• _Problem_
Copy out every line of the data where the word "neural" is found.

Top of Records supplied

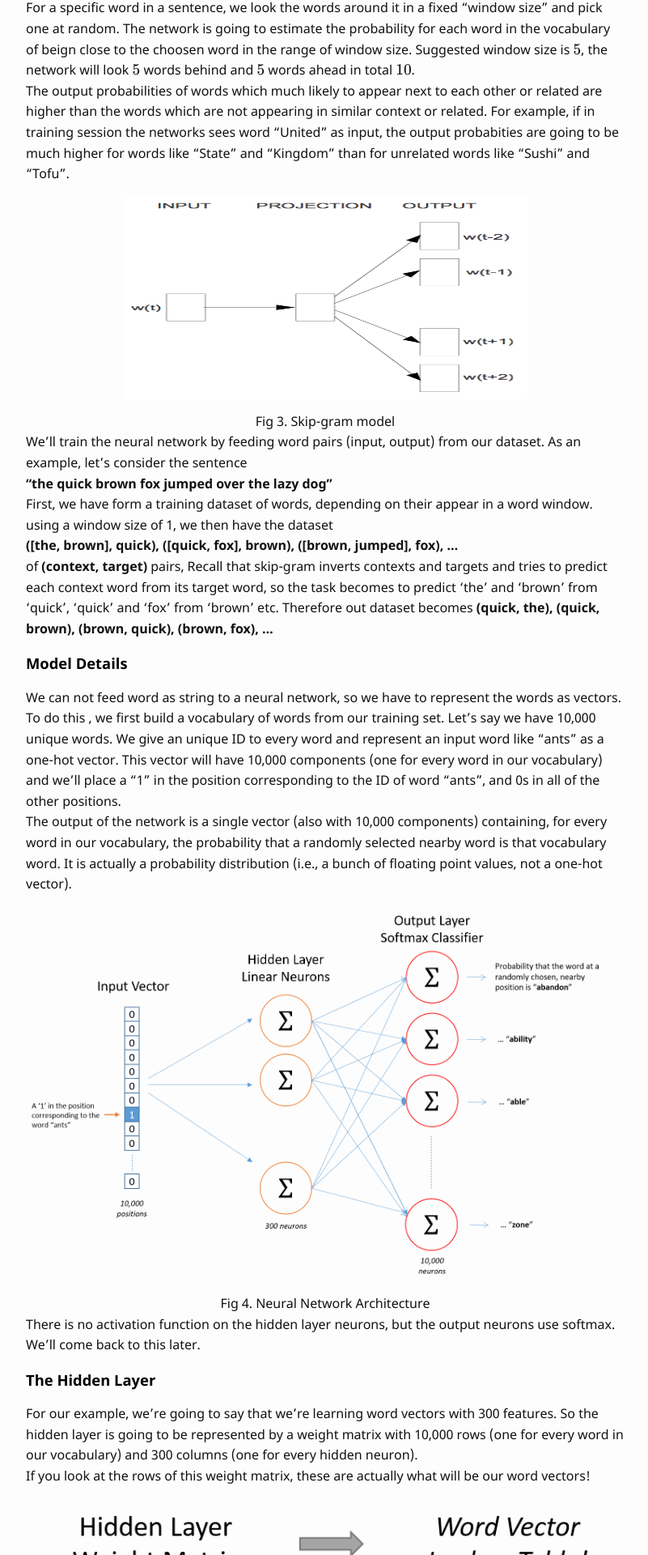
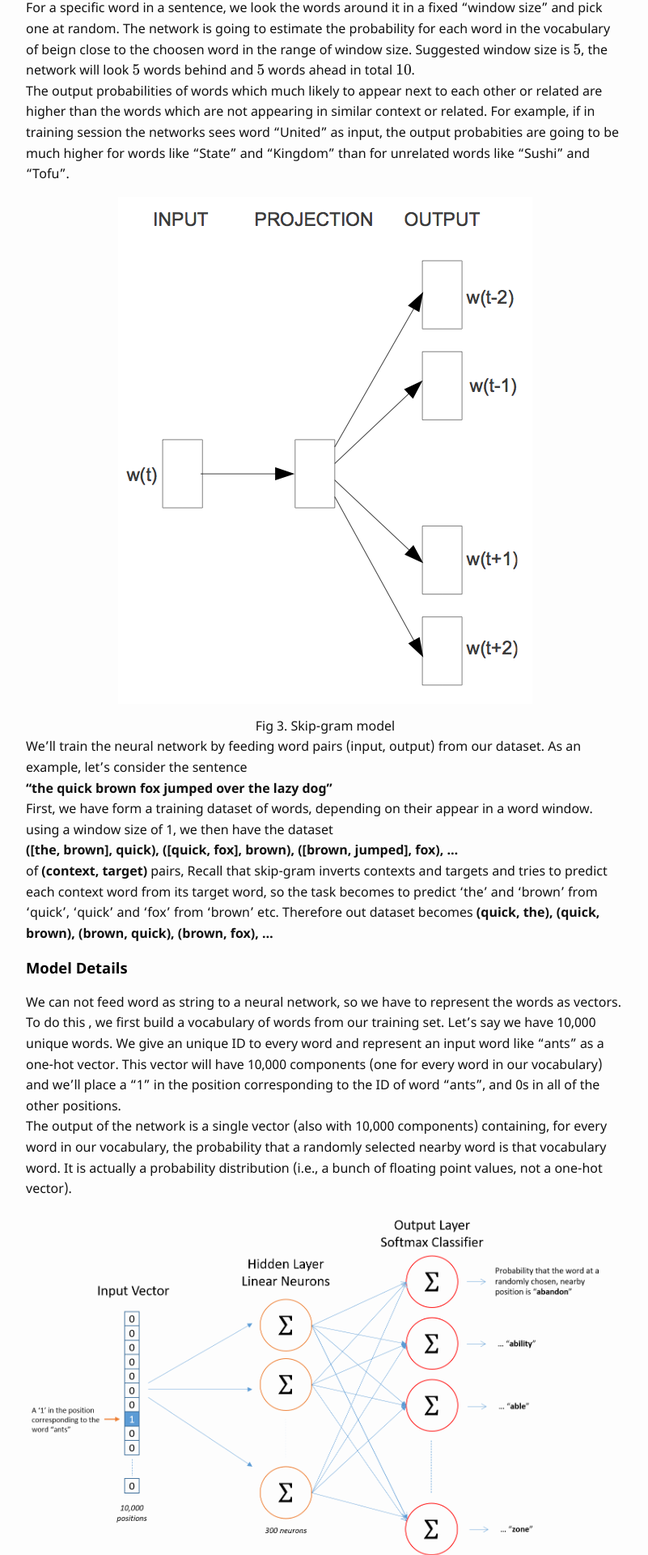
Before and after one commit to monirahmedtanveen/sumit.log, a Jekyll site: the page built from _posts/2018-05-26-the-intuition-behind-word-embeddings-and-details-on-word2vec-skip-gram-model.md, in a window 1280 px wide. Shown: the part 3553-5473 px from the top of the page at 81% size, without its empty margins (238-1039 px from the left). Built offline with Jekyll 4.4.1, drawn with Linux system fonts in a browser that asks for light colours; formulas are drawn with MathJax 3.

Commit message:
Update 2018-05-26-the-intuition-behind-word-embeddings-and-details-on-word2vec-skip-gram-model.md

```diff
--- a/_posts/2018-05-26-the-intuition-behind-word-embeddings-and-details-on-word2vec-skip-gram-model.md
+++ b/_posts/2018-05-26-the-intuition-behind-word-embeddings-and-details-on-word2vec-skip-gram-model.md
@@ -63,7 +63,7 @@ The neural network architechture of skip-gram model is quite simple. We are goin
 For a specific word in a sentence, we look the words around it in a fixed "window size" and pick one at random. The network is going to estimate the probability for each word in the vocabulary of beign close to the choosen word in the range of window size. Suggested window size is $$5$$, the network will look $$5$$ words behind and $$5$$ words ahead in total $$10$$.<br>
 The output probabilities of words which much likely to appear next to each other or related are higher than the words which are not appearing in similar context or related. For example, if in training session the networks sees word "United" as input, the output probabities are going to be much higher for words like "State" and "Kingdom" than for unrelated words like "Sushi" and "Tofu".<br>
 
-<img src="/assets/images/posts/2018-05-26-the-intuition-behind-word-embeddings-and-details-on-word2vec-skip-gram-model/skip-gram.png" alt="Skip-gram" width="500" height="250">
+![Skip-gram]({{ '/assets/images/posts/2018-05-26-the-intuition-behind-word-embeddings-and-details-on-word2vec-skip-gram-model/skip-gram.png' width=400, height=150 | relative_url }})
 <center>Fig 3. Skip-gram model</center>
 
 We'll train the neural network by feeding word pairs (input, output) from our dataset. As an example, let's consider the sentence<br>
```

Bottom of Records supplied

• _Result for this task_
@@ -63,7 +63,7 @@ The neural network architechture of skip-gram model is quite simple. We are goin
 We'll train the neural network by feeding word pairs (input, output) from our dataset. As an example, let's consider the sentence<br>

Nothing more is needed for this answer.